OCTOBER 2016 Irish wholesale gas prices increase 39% in October due to market nomalisation and a seasonal price adjustment but remain 14% lower year on year

  • Electricity prices increase 4.6% year on year
  • Wind energy accounted for 22% of overall electricity generation so far in October

In euro terms, Irish wholesale gas prices are 14% lower on average this month compared to October 2015. This is due to continued healthy supply, lower oil prices and decreased demand. However, the average wholesale gas price this month is up 39% compared to last month. A significant supply overhang pushed the prompt market to lows not seen since 2009 during the first half of September, so the month on month increase is a normalisation of the market.

Gas prices gained over 8p in sterling terms in the first four days of October trade.
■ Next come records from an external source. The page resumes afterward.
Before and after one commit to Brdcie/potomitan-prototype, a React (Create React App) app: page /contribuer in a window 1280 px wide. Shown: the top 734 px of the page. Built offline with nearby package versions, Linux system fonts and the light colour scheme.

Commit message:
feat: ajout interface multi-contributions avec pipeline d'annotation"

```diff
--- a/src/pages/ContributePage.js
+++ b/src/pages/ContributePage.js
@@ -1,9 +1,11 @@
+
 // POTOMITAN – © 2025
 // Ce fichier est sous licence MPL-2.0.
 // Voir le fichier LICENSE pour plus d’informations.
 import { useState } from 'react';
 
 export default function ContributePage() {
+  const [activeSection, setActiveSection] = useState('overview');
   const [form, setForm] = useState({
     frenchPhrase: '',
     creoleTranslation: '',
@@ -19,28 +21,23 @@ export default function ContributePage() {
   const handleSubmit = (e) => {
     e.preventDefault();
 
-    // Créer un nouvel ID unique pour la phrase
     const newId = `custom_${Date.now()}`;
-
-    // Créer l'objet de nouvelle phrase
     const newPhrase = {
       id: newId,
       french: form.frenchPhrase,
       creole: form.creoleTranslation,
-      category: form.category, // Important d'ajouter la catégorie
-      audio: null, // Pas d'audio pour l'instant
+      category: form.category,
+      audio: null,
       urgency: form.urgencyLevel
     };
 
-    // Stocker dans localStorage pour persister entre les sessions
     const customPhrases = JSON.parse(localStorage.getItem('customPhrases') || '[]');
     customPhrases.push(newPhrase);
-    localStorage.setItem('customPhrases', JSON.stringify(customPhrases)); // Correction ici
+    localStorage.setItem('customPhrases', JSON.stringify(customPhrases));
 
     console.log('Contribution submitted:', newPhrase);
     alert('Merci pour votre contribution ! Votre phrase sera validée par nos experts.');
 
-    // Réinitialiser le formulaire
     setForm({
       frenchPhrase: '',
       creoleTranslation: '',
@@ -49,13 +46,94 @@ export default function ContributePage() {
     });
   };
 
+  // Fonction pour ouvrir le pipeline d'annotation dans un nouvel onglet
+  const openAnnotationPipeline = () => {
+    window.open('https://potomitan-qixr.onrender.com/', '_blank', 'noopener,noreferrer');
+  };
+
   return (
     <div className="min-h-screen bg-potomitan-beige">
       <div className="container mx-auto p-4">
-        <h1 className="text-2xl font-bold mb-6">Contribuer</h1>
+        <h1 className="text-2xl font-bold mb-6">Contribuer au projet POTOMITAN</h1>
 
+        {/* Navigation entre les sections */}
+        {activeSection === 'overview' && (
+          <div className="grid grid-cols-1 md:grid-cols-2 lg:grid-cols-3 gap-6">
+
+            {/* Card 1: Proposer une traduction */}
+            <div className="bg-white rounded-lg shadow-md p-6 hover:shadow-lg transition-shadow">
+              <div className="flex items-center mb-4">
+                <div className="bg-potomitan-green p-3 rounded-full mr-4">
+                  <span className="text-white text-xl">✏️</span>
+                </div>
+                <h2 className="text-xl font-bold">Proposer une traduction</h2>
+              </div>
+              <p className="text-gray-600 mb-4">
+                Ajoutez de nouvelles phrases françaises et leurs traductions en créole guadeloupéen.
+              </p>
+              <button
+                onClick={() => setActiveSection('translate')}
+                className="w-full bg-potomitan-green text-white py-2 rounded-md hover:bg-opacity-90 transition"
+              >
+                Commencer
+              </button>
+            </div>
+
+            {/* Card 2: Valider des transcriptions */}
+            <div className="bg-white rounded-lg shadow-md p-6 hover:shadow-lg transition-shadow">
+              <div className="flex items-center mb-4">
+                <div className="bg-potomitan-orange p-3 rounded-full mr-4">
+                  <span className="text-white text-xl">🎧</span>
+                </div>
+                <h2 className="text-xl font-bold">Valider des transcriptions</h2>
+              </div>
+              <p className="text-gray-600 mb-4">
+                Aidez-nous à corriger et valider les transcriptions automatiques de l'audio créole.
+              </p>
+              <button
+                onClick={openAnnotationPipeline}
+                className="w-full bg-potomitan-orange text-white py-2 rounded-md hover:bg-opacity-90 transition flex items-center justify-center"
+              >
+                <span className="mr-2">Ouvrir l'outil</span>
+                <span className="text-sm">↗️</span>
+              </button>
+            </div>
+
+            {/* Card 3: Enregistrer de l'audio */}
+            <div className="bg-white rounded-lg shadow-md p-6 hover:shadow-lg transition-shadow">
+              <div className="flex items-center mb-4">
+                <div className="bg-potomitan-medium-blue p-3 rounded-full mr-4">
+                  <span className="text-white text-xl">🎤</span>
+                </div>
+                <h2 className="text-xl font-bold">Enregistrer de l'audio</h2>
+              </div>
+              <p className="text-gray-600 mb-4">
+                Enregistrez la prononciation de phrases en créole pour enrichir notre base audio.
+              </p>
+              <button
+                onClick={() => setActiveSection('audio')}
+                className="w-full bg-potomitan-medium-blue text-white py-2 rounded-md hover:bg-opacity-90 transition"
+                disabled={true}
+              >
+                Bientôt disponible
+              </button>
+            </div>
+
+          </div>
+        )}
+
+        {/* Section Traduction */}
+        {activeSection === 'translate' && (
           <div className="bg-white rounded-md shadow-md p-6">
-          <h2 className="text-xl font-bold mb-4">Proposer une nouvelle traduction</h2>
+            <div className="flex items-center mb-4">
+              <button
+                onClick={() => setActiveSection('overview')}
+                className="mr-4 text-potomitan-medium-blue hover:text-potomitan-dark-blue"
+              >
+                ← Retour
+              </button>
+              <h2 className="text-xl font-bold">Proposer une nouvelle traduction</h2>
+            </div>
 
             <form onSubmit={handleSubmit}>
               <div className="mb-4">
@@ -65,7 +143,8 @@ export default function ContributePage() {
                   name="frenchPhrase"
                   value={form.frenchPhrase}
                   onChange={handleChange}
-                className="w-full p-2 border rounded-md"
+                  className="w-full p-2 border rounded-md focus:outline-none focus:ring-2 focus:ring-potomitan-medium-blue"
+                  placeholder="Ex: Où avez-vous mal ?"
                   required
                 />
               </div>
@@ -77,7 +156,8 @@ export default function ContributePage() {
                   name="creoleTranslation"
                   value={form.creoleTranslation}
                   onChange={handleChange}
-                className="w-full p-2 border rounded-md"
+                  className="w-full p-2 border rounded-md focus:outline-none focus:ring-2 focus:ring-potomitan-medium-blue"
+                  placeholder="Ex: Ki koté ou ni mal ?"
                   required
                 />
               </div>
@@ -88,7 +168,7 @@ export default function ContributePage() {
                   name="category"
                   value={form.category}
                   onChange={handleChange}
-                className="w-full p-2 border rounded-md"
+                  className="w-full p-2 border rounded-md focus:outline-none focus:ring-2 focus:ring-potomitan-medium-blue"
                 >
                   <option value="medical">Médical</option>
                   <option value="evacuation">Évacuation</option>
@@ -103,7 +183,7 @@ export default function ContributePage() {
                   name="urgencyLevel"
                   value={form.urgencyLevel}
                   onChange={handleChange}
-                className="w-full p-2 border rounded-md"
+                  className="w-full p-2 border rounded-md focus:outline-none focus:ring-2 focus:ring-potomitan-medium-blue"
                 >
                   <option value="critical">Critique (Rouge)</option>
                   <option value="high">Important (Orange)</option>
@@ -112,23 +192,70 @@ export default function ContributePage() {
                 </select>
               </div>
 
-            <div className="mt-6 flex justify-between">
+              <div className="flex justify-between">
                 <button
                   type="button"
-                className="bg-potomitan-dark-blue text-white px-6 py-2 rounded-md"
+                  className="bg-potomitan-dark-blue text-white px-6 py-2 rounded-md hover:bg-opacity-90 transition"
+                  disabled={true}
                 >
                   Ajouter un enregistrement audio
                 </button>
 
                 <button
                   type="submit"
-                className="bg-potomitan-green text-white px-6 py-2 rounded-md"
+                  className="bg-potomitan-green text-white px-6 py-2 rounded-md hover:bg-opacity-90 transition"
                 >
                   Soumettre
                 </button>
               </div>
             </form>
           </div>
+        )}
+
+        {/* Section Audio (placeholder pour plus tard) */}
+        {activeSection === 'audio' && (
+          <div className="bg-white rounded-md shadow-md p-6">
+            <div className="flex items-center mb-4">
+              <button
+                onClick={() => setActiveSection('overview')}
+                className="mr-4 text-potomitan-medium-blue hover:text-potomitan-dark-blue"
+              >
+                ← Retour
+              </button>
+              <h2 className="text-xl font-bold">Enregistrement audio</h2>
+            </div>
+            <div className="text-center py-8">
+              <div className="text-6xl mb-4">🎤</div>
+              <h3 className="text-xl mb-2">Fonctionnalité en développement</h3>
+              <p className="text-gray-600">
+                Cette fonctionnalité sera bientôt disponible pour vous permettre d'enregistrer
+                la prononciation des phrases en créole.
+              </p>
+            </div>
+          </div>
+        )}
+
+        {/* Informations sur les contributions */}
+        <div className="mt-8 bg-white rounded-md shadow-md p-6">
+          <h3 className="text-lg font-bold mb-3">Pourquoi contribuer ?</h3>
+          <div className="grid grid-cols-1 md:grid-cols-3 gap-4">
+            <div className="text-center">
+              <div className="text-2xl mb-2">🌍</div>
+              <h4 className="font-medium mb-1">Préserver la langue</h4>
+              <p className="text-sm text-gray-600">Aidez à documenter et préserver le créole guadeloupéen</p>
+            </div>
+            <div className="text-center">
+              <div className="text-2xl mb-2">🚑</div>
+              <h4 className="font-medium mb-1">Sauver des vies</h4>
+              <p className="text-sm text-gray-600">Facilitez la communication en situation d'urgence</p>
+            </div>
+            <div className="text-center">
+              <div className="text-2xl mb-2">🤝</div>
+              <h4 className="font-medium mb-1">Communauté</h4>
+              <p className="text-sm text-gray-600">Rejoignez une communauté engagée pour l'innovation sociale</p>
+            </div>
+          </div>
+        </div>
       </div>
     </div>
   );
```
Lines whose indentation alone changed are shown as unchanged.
The impact in cent/kWh was limited by the weakness of sterling to the euro, enabling Irish and euro businesses to enjoy more competitive prices than UK businesses which saw wholesale gas prices increase 5% year on year and 46% month on month.

The average day-ahead price for gas, the contract for gas delivery tomorrow, is 1.59 c/kWh (cents per kilowatt hour) for October so far. This compares with an average price of 1.85 c/kWh in October 2015. In euro terms, Irish wholesale gas prices are 29% lower compared with the average monthly price recorded for October over the three previous years (2013 – 2015).

Gillian Lawler, Senior Energy Analyst at Naturgy Energy said that contracts were driven by movements in both the EUR/GBP exchange rate and Brent crude at the beginning of the month. “A stronger euro relative to the pound and gains made on oil pushed curve contracts up. The pound fell relative to the euro following the announcement that the UK will begin the process to leave the EU by the end of March 2017. The current outlook is for contracts to stay in positive territory with the rally in oil expected to continue and weakness of sterling still holding.

An informal OPEC meeting on proposed output cuts on 6 October helped oil prices firm and they hit four month highs. Oil jumped by more than $6/bbl since the group announced at talks on 28 September that it hopes to reduce output to 32.5 / 33 million barrels per day. This would remove 700,000 barrels per day from the global supply glut. Associated gains on gas contracts were capped somewhat as the pound plummeted to its lowest level since March 2010. Oil soared to its highest point of the year on 10 October with Russia announcing that it is willing to join the production cut agreed by OPEC members. Gas contracts made gains initially, but these were not sustained due to concerns that the supply cut may not in fact stem the global oil over-supply. Uneasiness will continue on oil markets until the OPEC meeting of 30 November to firm the agreement on production cuts. The remainder of winter is trading around 47p while Q1-17 is 48.9p. Volatility is expected to continue to a degree based on oil and FX fundamentals, along with some storage and LNG delivery concerns”.


Electricity and Wind Energy Update

The average wholesale gas price of electricity in the Irish market so far in October is 5.2 c/kWh, an increase of 4.6% compared with October 2015 and up 44% compared with last month. The month on month surge in prices is attributed mainly to a return to a more balanced supply picture following the oversupply experienced in September, and a seasonal price adjustment on wholesale gas prices.

Total wind energy capacity in Ireland now stands at 3,169 MW. Wind energy accounted for 22% of overall electricity generation so far in October, reaching a peak of 2,396 MW on 3 October having the potential to meet over 49% of total electricity demand on the island of Ireland at that time.